Relatives of the 43 missing students from the Isidro Burgos rural teachers college march holding pictures of their missing loved ones during a protest in Mexico City, July 26, 2015.

The discovery of 129 bodies in clandestine graves, which occured during the search for 43 missing students, highlights a crisis of disappearances in Mexico, Amnesty International said Monday.

The international human rights watchdog called the situation troubling not only in the state of Guerrero, where the students disappeared last September, but in other parts of the country.

"This latest macabre revelation confirms what we had already found: The sheer magnitude of the crisis of enforced disappearances in Guerrero and elsewhere in Mexico is truly shocking," Erika Guevara-Rosas, Amnesty's Americas director, said in a statement.

According to the most recent figures provided by the Interior Department, nearly 25,000 people are officially listed as missing or disappeared in Mexico since 2007.

Amnesty's statement came in response an Associated Press report Sunday in which federal officials, acting on a freedom of information request, said the 129 bodies had been found in 60 clandestine graves found across Guerrero state between October and May. Only 16 of the remains had been identified as of July 13.

Amnesty considers "enforced disappearances" to be those that happen at the hands of or with the complicity of authorities.

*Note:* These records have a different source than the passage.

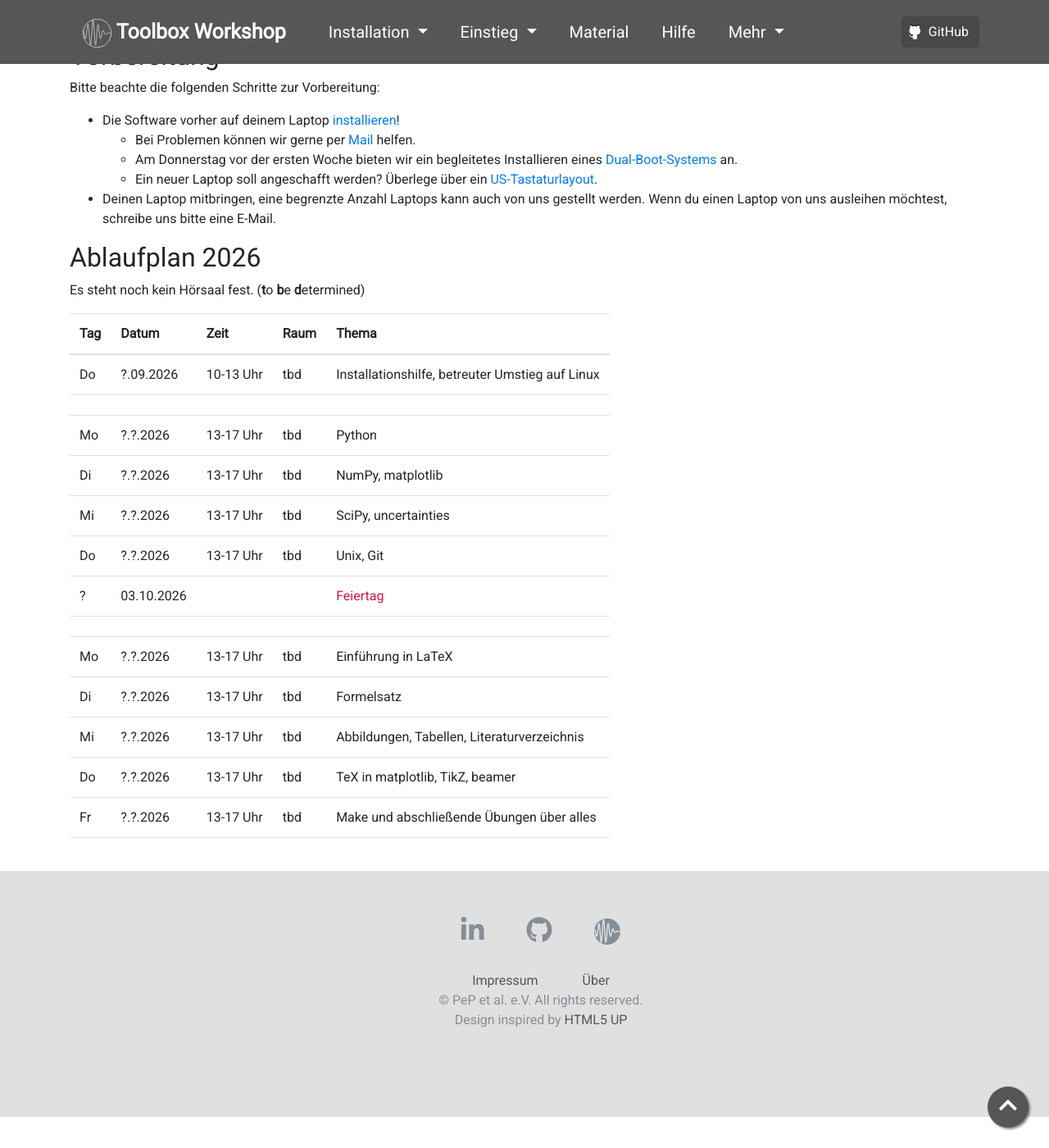
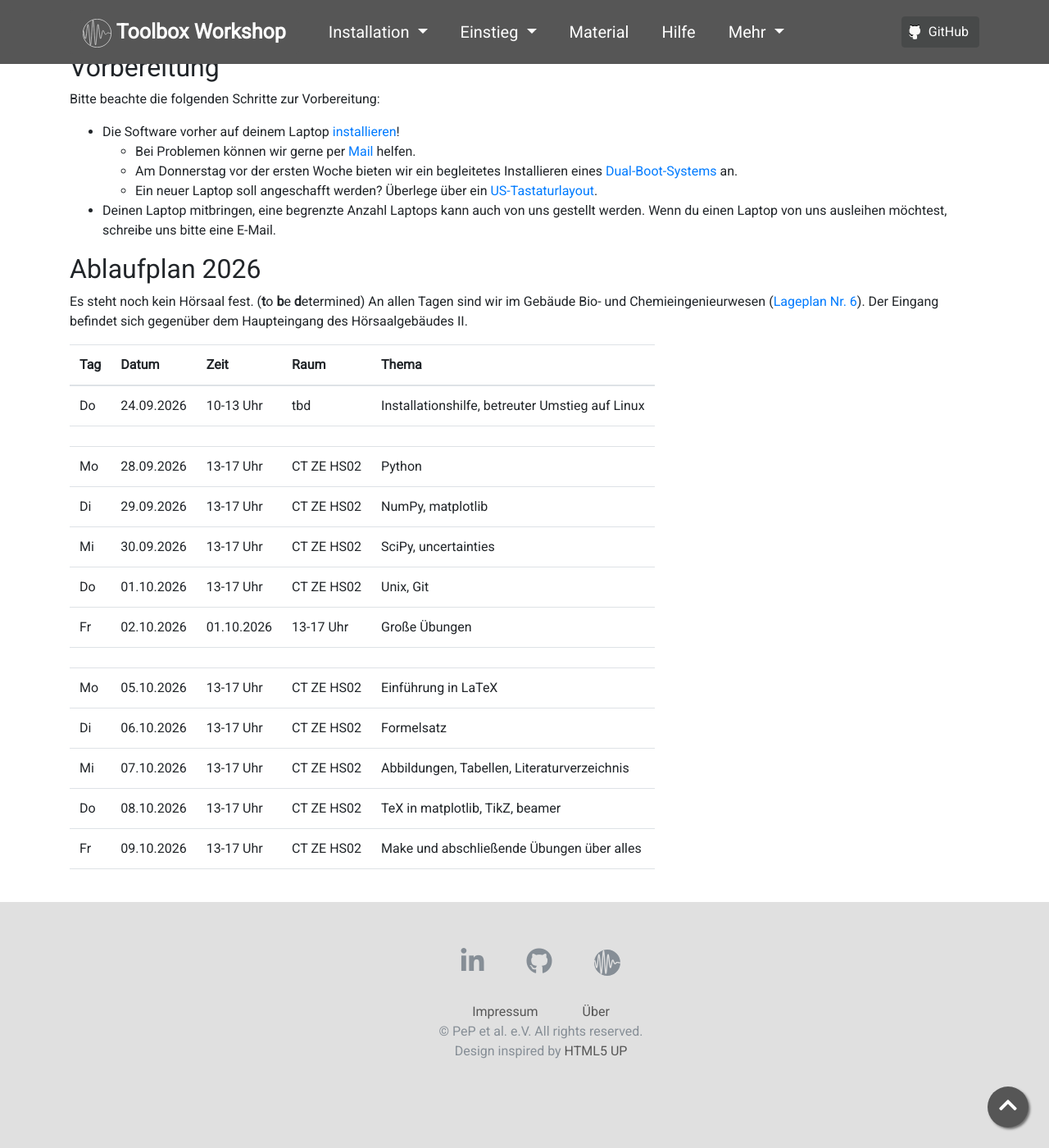
Before and after one commit to pep-dortmund/homepage-toolbox, a Jekyll site: the page built from index.md, in a window 1280 px wide and 1400 px high, scrolled down 1217 px. Shown: the whole window at 82% size. Built offline with Jekyll 4.4.1, drawn with Linux system fonts in a browser that asks for light colours; nearby versions of some CDN libraries; some of the changed text lies outside the part shown.

Commit message:
update index to 2026 dates

```diff
--- a/index.md
+++ b/index.md
@@ -28,13 +28,13 @@ So haben wir einen Eindruck davon, welche Vorkenntnisse und Interessen bestehen
 und können den Workshop optimal an alle Teilnehmenden anpassen.
 
 
+<!--
 Zur Zeit ist die Umfrage noch nicht freigeschaltet.
+-->
 
-<!--
 <div class="text-center mb-3">
-<a target="_blank" role="button" class="btn btn-primary" href="https://registration.pep-dortmund.org/events/toolbox25/registration/">Zur Anmeldung (Umfrage)</a>
+<a target="_blank" role="button" class="btn btn-primary" href="https://registration.pep-dortmund.org/events/toolbox26/registration/">Zur Anmeldung (Umfrage)</a>
 </div>
--->
 
 ## Themen
 
@@ -97,9 +97,9 @@ Bitte beachte die folgenden Schritte zur Vorbereitung:
 ## <a id="Plan"></a>Ablaufplan 2026
 
 Es steht noch kein Hörsaal fest. (**t**o **b**e **d**etermined)
-<!-- An allen Tagen sind wir im Gebäude Bio- und Chemieingenieurwesen
+An allen Tagen sind wir im Gebäude Bio- und Chemieingenieurwesen
 ([Lageplan Nr. 6](https://www.tu-dortmund.de/storages/tu_website/Referat_1/News/2019/2019_10_Oktober/191010_TU_Lageplan_A4_WEB_2019.pdf){:target="_blank"}).
-Der Eingang befindet sich gegenüber dem Haupteingang des Hörsaalgebäudes II. -->
+Der Eingang befindet sich gegenüber dem Haupteingang des Hörsaalgebäudes II.
 
 <table class="table table-hover">
 <thead>
@@ -114,7 +114,7 @@ Der Eingang befindet sich gegenüber dem Haupteingang des Hörsaalgebäudes II.
 <tbody>
   <tr>
   <td>Do</td>
-  <td>?.09.2026</td>
+  <td>24.09.2026</td>
   <td>10-13 Uhr</td>
   <td>tbd</td>
   <td>Installationshilfe, betreuter Umstieg auf Linux
@@ -125,75 +125,75 @@ Der Eingang befindet sich gegenüber dem Haupteingang des Hörsaalgebäudes II.
   </tr>
   <tr>
   <td>Mo</td>
-  <td>?.?.2026</td>
+  <td>28.09.2026</td>
   <td>13-17 Uhr</td>
-  <td>tbd</td>
+  <td>CT ZE HS02</td>
   <td>Python</td>
   </tr>
   <tr>
   <td>Di</td>
-  <td>?.?.2026</td>
+  <td>29.09.2026</td>
   <td>13-17 Uhr</td>
-  <td>tbd</td>
+  <td>CT ZE HS02</td>
   <td>NumPy, matplotlib</td>
   </tr>
   <tr>
   <td>Mi</td>
-  <td>?.?.2026</td>
+  <td>30.09.2026</td>
   <td>13-17 Uhr</td>
-  <td>tbd</td>
+  <td>CT ZE HS02</td>
   <td>SciPy, uncertainties</td>
   </tr>
   <tr>
   <td>Do</td>
-  <td>?.?.2026</td>
+  <td>01.10.2026</td>
   <td>13-17 Uhr</td>
-  <td>tbd</td>
+  <td>CT ZE HS02</td>
   <td>Unix, Git</td>
   </tr>
   <tr>
-  <td>?</td>
-  <td>03.10.2026</td>
-  <td></td>
-  <td></td>
-  <td><span style="color:crimson"> Feiertag </span></td>
+  <td>Fr</td>
+  <td>02.10.2026</td>
+  <td>01.10.2026</td>
+  <td>13-17 Uhr</td>
+  <td>Große Übungen</td>
   </tr>
   <tr>
   <td colspan="5"></td>
   </tr>
   <tr>
   <td>Mo</td>
-  <td>?.?.2026</td>
+  <td>05.10.2026</td>
   <td>13-17 Uhr</td>
-  <td>tbd</td>
+  <td>CT ZE HS02</td>
   <td>Einführung in LaTeX</td>
   </tr>
   <tr>
   <td>Di</td>
-  <td>?.?.2026</td>
+  <td>06.10.2026</td>
   <td>13-17 Uhr</td>
-  <td>tbd</td>
+  <td>CT ZE HS02</td>
   <td>Formelsatz</td>
   </tr>
   <tr>
   <td>Mi</td>
-  <td>?.?.2026</td>
+  <td>07.10.2026</td>
   <td>13-17 Uhr</td>
-  <td>tbd</td>
+  <td>CT ZE HS02</td>
   <td>Abbildungen, Tabellen, Literaturverzeichnis</td>
   </tr>
   <tr>
   <td>Do</td>
-  <td>?.?.2026</td>
+  <td>08.10.2026</td>
   <td>13-17 Uhr</td>
-  <td>tbd</td>
+  <td>CT ZE HS02</td>
   <td>TeX in matplotlib, TikZ, beamer</td>
   </tr>
   <tr>
   <td>Fr</td>
-  <td>?.?.2026</td>
+  <td>09.10.2026</td>
   <td>13-17 Uhr</td>
-  <td>tbd</td>
+  <td>CT ZE HS02</td>
   <td>Make und abschließende Übungen über alles</td>
   </tr>
   <tr>
```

It is not known how many of the 129 victims may fit that description.

None of the corpses have been matched to the students from the Ayotzinapa rural teachers college, who disappeared after a deadly clash with police Sept. 26 in the city of Iguala. Prosecutors say the 43 students were seized by police, handed over to drug gang members, killed and incinerated at a garbage dump.

The victims' families and many others doubt the official story, however. Relatives continue to pressure the government for an account they deem credible, and the high-profile case has drawn international attention to the broader problem of people going missing in regions afflicted by drug cartel violence.

"If it weren't for the persistent determination of the families of the Ayotzinapa students, as well as human rights defenders and journalists in demanding from the Mexican authorities a comprehensive response to the enforced disappearance of the young men, we might never even have known about these mass graves and the dimensions of the crisis," Guevara-Rosas said.

Since the students' disappearance, community police groups, victims' relatives, activists and authorities have collaborated to search for clandestine graves. Each Sunday they comb the hills around Iguala looking for any sign of disturbance to the terrain, marking anything they find and then reporting it to forensic experts.

The number of bodies and graves found could possibly be higher, the federal attorney general's office said, because its response to the freedom of information request covers only those instances in which its mass grave specialists got involved.

Of the 25,000 people listed by the government as missing, more than 11,000 of the cases were registered since President Enrique Pena Nieto took office Dec. 1, 2012.

Pena Nieto's government has agreed to create a national database of the disappeared that would be comprehensive and include DNA evidence.